As I flicked between CNN, ABC and Fox News to see who would be the stooges in this slapstick, I did not have to wait long for an answer. Newt Gingrich reversed his embalming to cry foul, aided not very ably by mouth-for-rent Rudy Giuliani.
It became a case of like father like son when Eric Trump demonstrated he had learned from the master in the art of keeping a straight face when knitting together tittle-tattle and ending up at the conclusion the election organisers were corrupt.
The evidence of impropriety which led to the ‘stealing’ of an election was as thin as Mr Giuliani’s hairline and as solid as the President’s. It was an attempt to reduce the serious business of the sovereignty of the people (or at least the electoral college) to an exercise in who can intimidate the most.
Watching Giuliani and Trump Jnr I was reminded of that scene from The Departed when mobster Frank Costello tells two priests in a local diner, ‘In this parish, God don’t run the bingo’.
The offences against truth and the democratic process are outrageous. By questioning the legitimacy of the election he attempts to burn the constitution of his country.
By attempting to frustrate the will of the people he stands alone in modern times as a man without equal in his disdain for the very notion of ‘We, the people’.
Watergate was described at the time as the biggest constitutional crisis in the history of the Republic. Richard Nixon held out against Congress, several attorney generals, the Supreme Court and the media in an effort to conceal his knowledge of a tenth-rate burglary.
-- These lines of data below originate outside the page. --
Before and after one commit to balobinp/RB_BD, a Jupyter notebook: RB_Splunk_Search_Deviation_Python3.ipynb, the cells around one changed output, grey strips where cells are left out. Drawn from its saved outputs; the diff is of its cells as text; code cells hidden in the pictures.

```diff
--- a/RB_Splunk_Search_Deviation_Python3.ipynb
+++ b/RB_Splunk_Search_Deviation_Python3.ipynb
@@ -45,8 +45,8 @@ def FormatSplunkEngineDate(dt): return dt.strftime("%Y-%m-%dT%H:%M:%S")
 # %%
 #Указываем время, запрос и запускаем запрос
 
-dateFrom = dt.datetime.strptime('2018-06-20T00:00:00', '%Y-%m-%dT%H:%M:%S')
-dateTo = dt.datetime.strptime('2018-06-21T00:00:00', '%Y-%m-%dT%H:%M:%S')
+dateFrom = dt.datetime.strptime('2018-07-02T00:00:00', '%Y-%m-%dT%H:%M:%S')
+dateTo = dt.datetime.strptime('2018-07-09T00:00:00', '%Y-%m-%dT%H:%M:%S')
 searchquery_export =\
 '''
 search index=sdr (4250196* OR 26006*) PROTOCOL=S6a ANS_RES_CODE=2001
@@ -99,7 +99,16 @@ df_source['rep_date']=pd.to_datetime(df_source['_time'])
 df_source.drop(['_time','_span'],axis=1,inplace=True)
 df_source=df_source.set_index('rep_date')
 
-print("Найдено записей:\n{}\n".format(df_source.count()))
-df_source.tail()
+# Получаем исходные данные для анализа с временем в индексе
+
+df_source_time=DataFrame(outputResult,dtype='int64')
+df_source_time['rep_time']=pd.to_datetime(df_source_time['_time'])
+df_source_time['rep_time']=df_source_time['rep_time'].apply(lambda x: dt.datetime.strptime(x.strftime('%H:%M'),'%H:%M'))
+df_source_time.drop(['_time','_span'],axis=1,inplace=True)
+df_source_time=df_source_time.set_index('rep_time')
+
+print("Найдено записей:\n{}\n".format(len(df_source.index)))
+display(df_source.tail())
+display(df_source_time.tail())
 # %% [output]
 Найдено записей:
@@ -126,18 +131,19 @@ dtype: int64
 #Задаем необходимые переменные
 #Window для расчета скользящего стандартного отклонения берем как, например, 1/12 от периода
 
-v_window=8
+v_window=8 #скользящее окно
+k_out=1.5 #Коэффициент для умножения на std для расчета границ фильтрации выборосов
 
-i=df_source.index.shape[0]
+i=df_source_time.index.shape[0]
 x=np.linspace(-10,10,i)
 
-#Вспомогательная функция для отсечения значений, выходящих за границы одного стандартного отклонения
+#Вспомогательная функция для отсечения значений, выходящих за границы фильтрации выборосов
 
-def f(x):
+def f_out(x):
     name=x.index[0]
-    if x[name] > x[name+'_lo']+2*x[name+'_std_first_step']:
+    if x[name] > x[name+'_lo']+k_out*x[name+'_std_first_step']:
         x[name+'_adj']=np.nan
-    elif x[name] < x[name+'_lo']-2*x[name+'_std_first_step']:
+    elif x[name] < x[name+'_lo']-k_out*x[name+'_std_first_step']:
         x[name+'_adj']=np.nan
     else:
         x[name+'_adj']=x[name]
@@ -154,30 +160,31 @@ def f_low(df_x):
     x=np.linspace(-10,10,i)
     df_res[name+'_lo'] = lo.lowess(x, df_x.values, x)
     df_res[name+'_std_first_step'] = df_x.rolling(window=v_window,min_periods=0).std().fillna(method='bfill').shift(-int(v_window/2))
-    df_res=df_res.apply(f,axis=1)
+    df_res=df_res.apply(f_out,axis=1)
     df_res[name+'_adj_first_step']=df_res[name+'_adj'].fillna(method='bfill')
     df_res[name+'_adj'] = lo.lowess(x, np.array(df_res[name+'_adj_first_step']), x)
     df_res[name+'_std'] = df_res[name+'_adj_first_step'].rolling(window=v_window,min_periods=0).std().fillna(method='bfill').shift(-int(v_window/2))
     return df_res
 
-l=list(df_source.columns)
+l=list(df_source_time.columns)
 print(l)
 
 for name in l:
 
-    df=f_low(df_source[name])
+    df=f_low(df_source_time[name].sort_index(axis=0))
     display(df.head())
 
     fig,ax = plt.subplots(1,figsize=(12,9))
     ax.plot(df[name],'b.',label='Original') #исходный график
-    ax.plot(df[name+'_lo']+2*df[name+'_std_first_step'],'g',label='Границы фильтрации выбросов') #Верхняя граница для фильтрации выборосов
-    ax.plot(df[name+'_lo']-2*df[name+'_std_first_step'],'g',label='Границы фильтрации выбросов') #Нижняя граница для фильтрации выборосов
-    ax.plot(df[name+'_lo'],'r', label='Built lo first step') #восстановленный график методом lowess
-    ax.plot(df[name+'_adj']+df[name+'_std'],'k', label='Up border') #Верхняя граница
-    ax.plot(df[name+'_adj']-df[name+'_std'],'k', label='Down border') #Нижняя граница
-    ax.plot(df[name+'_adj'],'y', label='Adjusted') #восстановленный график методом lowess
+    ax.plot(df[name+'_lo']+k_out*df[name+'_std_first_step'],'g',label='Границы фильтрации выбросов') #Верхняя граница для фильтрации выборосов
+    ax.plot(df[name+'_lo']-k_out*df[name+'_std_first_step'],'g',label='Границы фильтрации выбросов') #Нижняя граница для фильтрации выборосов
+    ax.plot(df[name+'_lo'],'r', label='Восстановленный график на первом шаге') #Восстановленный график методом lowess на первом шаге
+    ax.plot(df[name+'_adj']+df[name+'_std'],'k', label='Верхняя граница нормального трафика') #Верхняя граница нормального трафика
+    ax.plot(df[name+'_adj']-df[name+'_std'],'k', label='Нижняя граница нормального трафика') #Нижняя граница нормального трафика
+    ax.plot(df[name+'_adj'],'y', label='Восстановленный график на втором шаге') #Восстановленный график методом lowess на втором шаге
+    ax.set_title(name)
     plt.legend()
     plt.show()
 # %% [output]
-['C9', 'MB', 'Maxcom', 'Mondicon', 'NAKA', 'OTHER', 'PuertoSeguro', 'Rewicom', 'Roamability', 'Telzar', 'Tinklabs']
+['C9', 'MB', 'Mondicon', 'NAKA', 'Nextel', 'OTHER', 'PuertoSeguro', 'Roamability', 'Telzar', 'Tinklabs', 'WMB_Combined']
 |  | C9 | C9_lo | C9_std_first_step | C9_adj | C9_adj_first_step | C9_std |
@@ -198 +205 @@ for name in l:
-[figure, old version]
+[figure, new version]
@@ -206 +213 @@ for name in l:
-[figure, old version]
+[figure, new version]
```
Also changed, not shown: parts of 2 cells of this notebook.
It appalled since it attempted to put the presidency above the law and evade the checks and balances of the US constitution. Nixon’s cover-up was over a break in at the Democratic Party’s HQ in the Watergate complex.
But Trump’s behaviour is worse than Nixon’s, much worse. Trump disputes the very validity of the foundations of American democracy.
Nixon exploited process and low politics for the purposes of self-preservation, but he bowed to the inevitable when it became clear he was ultimately accountable for his actions. Trump has no such sensitivity for rules unless they are written by himself to suit his own ends.
The state courts are likely to reject his attempts to elevate allegation to solid legal grounds for intervening in an electoral process. He will throw writs like confetti but ultimately his divorce from the office he holds will be a matter of constitutional fact.
What is just as worrying is the complicity of House Republicans in this charade by their silence. It is natural in politics to give cover to your leader when he or she is under fire. During Watergate, Republicans did that initially with Nixon, but ultimately their support for the sanctity of the office of President meant that they too abandoned him.
If the concept of the vote and the power of the people to determine who leads them is not sacred, then what is? If Republicans don’t very publicly tell him to go then they will have abrogated a basic responsibility and that is to defend their democracy against attack, in this case in the form of megalomania.
Donald Trump’s protestations are unworthy of an American President. This is the kind of thing that used to play out in countries run by the likes of Robert Mugabe and Ferdinand Marcos.
Trump is about to learn that not even the daddy of all showmen can perform his way out of this. The man from The Apprentice was fond of saying, ‘you’re fired’. Now he knows how it feels.